WORK TASK:
In the entries below, find each line with the word "Walhalla" and return it.

(Records from a collection)
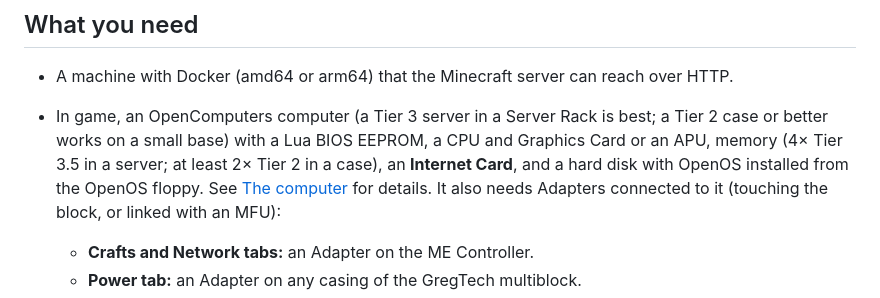
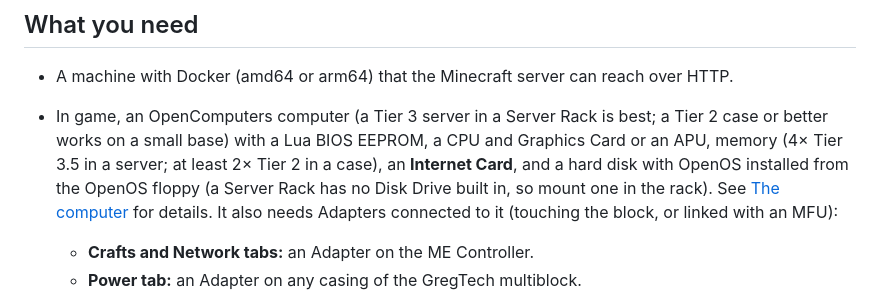
Before and after one commit to Maselkov/gtnh-craft-monitor, a Markdown page: README.md, the part around the change. Drawn GitHub-style.

Commit message:
README: say a Server Rack needs a Disk Drive for the OpenOS floppy
Co-Authored-By: Claude Sonnet 5.5 <noreply@anthropic.com>

```diff
--- a/README.md
+++ b/README.md
@@ -44,7 +44,8 @@ Basically, it's web AE2 for your base.
   best; a Tier 2 case or better works on a small base) with a Lua BIOS
   EEPROM, a CPU and Graphics Card or an APU, memory (4× Tier 3.5 in a
   server; at least 2× Tier 2 in a case), an **Internet Card**, and a hard
-  disk with OpenOS installed from the OpenOS floppy. See
+  disk with OpenOS installed from the OpenOS floppy (a Server Rack has no
+  Disk Drive built in, so mount one in the rack). See
   [The computer](docs/in-game.md#the-computer) for details. It also needs
   Adapters connected to it (touching the block, or linked with an MFU):
   - **Crafts and Network tabs:** an Adapter on the ME Controller.
```
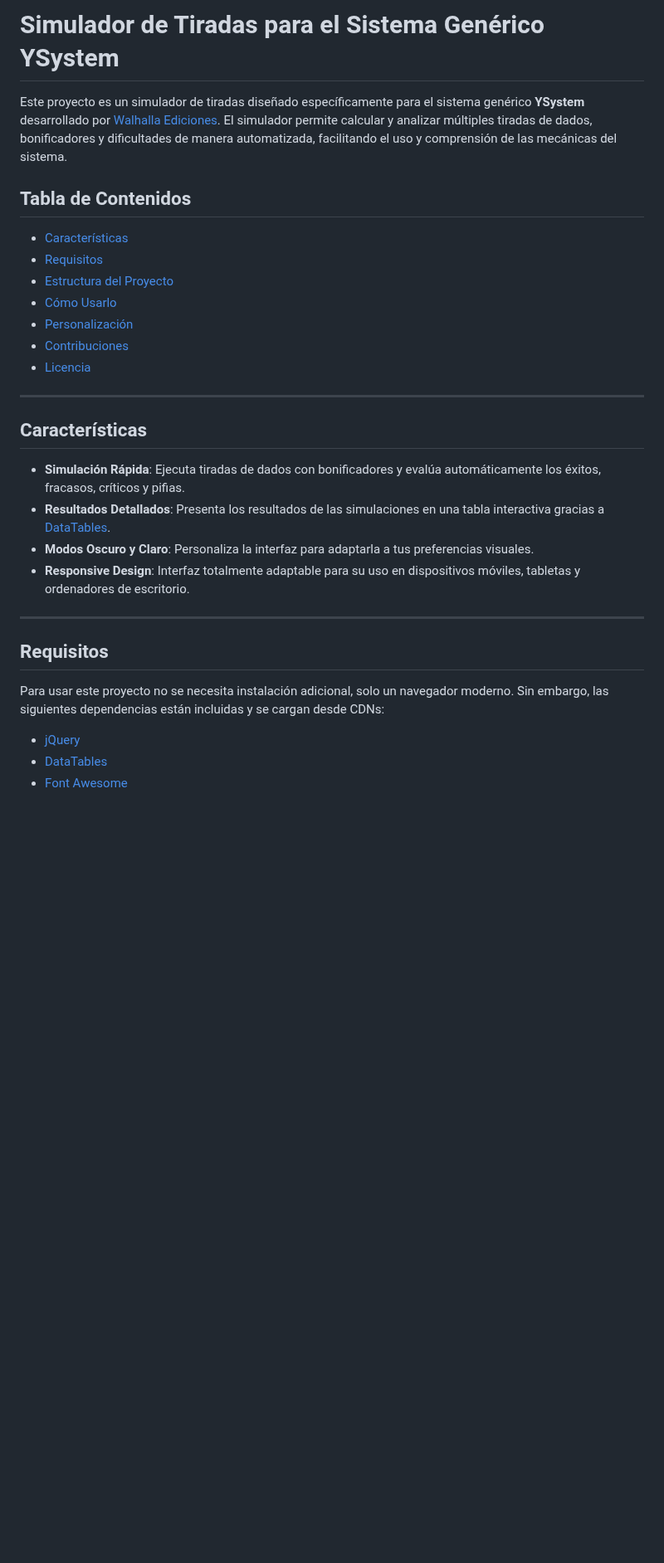
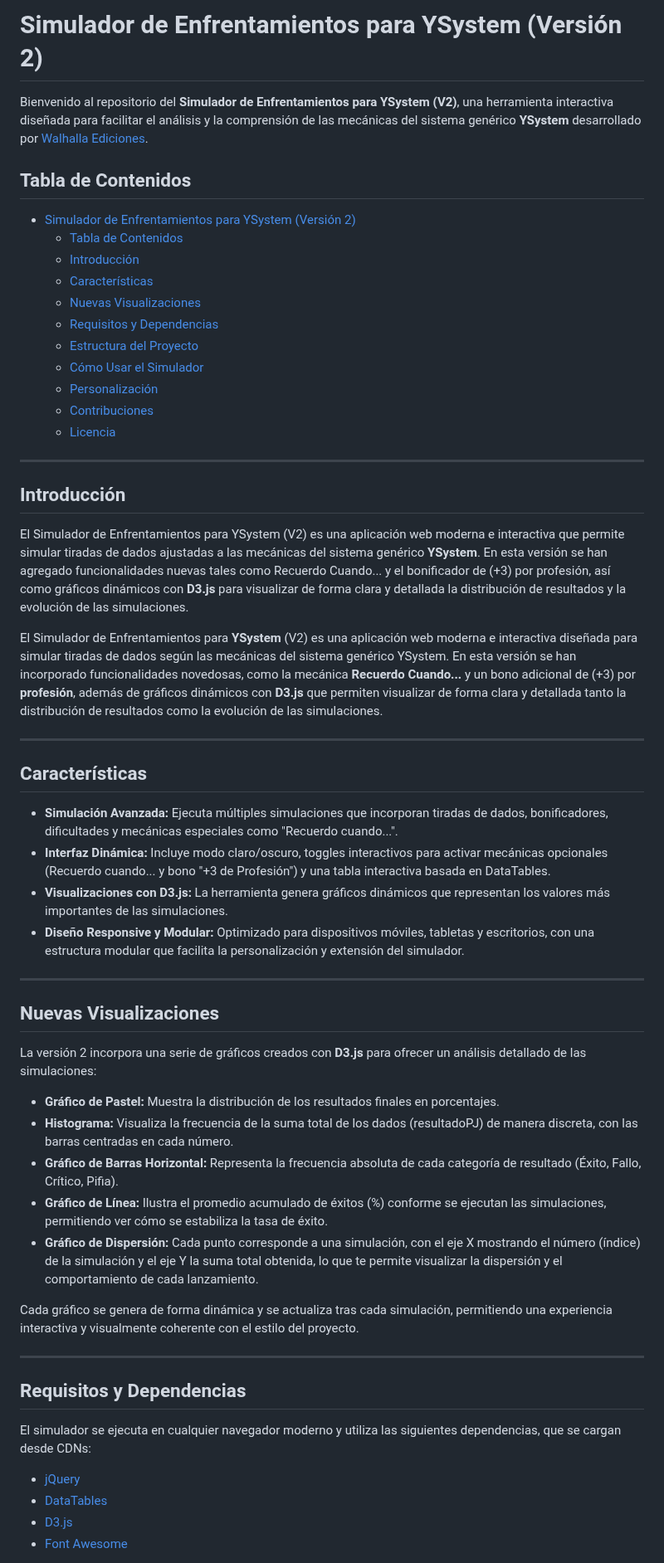
Before and after one commit to dpa3001/ysystem-simulator, a Markdown page: README.md, the part around one of its changes. Shown at 83% size. Drawn GitHub-style; blank space fills up the shorter version.

```diff
--- a/README.md
+++ b/README.md
@@ -1,30 +1,58 @@
-# Simulador de Tiradas para el Sistema Genérico YSystem
+# Simulador de Enfrentamientos para YSystem (Versión 2)
 
-Este proyecto es un simulador de tiradas diseñado específicamente para el sistema genérico **YSystem** desarrollado por [Walhalla Ediciones](https://walhallaediciones.gitlab.io/ysystem/). El simulador permite calcular y analizar múltiples tiradas de dados, bonificadores y dificultades de manera automatizada, facilitando el uso y comprensión de las mecánicas del sistema.
+Bienvenido al repositorio del **Simulador de Enfrentamientos para YSystem (V2)**, una herramienta interactiva diseñada para facilitar el análisis y la comprensión de las mecánicas del sistema genérico **YSystem** desarrollado por [Walhalla Ediciones](https://walhallaediciones.gitlab.io/ysystem/).
 
 ## Tabla de Contenidos
-- [Características](#características)
-- [Requisitos](#requisitos)
-- [Estructura del Proyecto](#estructura-del-proyecto)
-- [Cómo Usarlo](#cómo-usarlo)
-- [Personalización](#personalización)
-- [Contribuciones](#contribuciones)
-- [Licencia](#licencia)
+- [Simulador de Enfrentamientos para YSystem (Versión 2)](#simulador-de-enfrentamientos-para-ysystem-versión-2)
+  - [Tabla de Contenidos](#tabla-de-contenidos)
+  - [Introducción](#introducción)
+  - [Características](#características)
+  - [Nuevas Visualizaciones](#nuevas-visualizaciones)
+  - [Requisitos y Dependencias](#requisitos-y-dependencias)
+  - [Estructura del Proyecto](#estructura-del-proyecto)
+  - [Cómo Usar el Simulador](#cómo-usar-el-simulador)
+  - [Personalización](#personalización)
+  - [Contribuciones](#contribuciones)
+  - [Licencia](#licencia)
+
+---
+
+## Introducción
+
+El Simulador de Enfrentamientos para YSystem (V2) es una aplicación web moderna e interactiva que permite simular tiradas de dados ajustadas a las mecánicas del sistema genérico **YSystem**. En esta versión se han agregado funcionalidades nuevas tales como Recuerdo Cuando... y el bonificador de (+3) por profesión, así como gráficos dinámicos con **D3.js** para visualizar de forma clara y detallada la distribución de resultados y la evolución de las simulaciones.
+
+El Simulador de Enfrentamientos para **YSystem** (V2) es una aplicación web moderna e interactiva diseñada para simular tiradas de dados según las mecánicas del sistema genérico YSystem. En esta versión se han incorporado funcionalidades novedosas, como la mecánica **Recuerdo Cuando...** y un bono adicional de (+3) por **profesión**, además de gráficos dinámicos con **D3.js** que permiten visualizar de forma clara y detallada tanto la distribución de resultados como la evolución de las simulaciones.
 
 ---
 
 ## Características
 
-- **Simulación Rápida**: Ejecuta tiradas de dados con bonificadores y evalúa automáticamente los éxitos, fracasos, críticos y pifias.
-- **Resultados Detallados**: Presenta los resultados de las simulaciones en una tabla interactiva gracias a [DataTables](https://datatables.net/).
-- **Modos Oscuro y Claro**: Personaliza la interfaz para adaptarla a tus preferencias visuales.
-- **Responsive Design**: Interfaz totalmente adaptable para su uso en dispositivos móviles, tabletas y ordenadores de escritorio.
+- **Simulación Avanzada:** Ejecuta múltiples simulaciones que incorporan tiradas de dados, bonificadores, dificultades y mecánicas especiales como "Recuerdo cuando...".
+- **Interfaz Dinámica:** Incluye modo claro/oscuro, toggles interactivos para activar mecánicas opcionales (Recuerdo cuando... y bono "+3 de Profesión") y una tabla interactiva basada en DataTables.
+- **Visualizaciones con D3.js:** La herramienta genera gráficos dinámicos que representan los valores más importantes de las simulaciones.
+- **Diseño Responsive y Modular:** Optimizado para dispositivos móviles, tabletas y escritorios, con una estructura modular que facilita la personalización y extensión del simulador.
 
 ---
 
-## Requisitos
+## Nuevas Visualizaciones
 
-Para usar este proyecto no se necesita instalación adicional, solo un navegador moderno. Sin embargo, las siguientes dependencias están incluidas y se cargan desde CDNs:
+La versión 2 incorpora una serie de gráficos creados con **D3.js** para ofrecer un análisis detallado de las simulaciones:
+
+- **Gráfico de Pastel:** Muestra la distribución de los resultados finales en porcentajes.
+- **Histograma:** Visualiza la frecuencia de la suma total de los dados (resultadoPJ) de manera discreta, con las barras centradas en cada número.
+- **Gráfico de Barras Horizontal:** Representa la frecuencia absoluta de cada categoría de resultado (Éxito, Fallo, Crítico, Pifia).
+- **Gráfico de Línea:** Ilustra el promedio acumulado de éxitos (%) conforme se ejecutan las simulaciones, permitiendo ver cómo se estabiliza la tasa de éxito.
+- **Gráfico de Dispersión:** Cada punto corresponde a una simulación, con el eje X mostrando el número (índice) de la simulación y el eje Y la suma total obtenida, lo que te permite visualizar la dispersión y el comportamiento de cada lanzamiento.
+
+Cada gráfico se genera de forma dinámica y se actualiza tras cada simulación, permitiendo una experiencia interactiva y visualmente coherente con el estilo del proyecto.
+
+---
+
+## Requisitos y Dependencias
+
+El simulador se ejecuta en cualquier navegador moderno y utiliza las siguientes dependencias, que se cargan desde CDNs:
+
 - [jQuery](https://jquery.com/)
 - [DataTables](https://datatables.net/)
+- [D3.js](https://d3js.org/)
 - [Font Awesome](https://fontawesome.com/)
```
Also changed, not shown: other parts of README.md (+49 -66 lines).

SOLUTION TO THE PROBLEM:
-Este proyecto es un simulador de tiradas diseñado específicamente para el sistema genérico **YSystem** desarrollado por [Walhalla Ediciones](https://walhallaediciones.gitlab.io/ysystem/). El simulador permite calcular y analizar múltiples tiradas de dados, bonificadores y dificultades de manera automatizada, facilitando el uso y comprensión de las mecánicas del sistema.
+Bienvenido al repositorio del **Simulador de Enfrentamientos para YSystem (V2)**, una herramienta interactiva diseñada para facilitar el análisis y la comprensión de las mecánicas del sistema genérico **YSystem** desarrollado por [Walhalla Ediciones](https://walhallaediciones.gitlab.io/ysystem/).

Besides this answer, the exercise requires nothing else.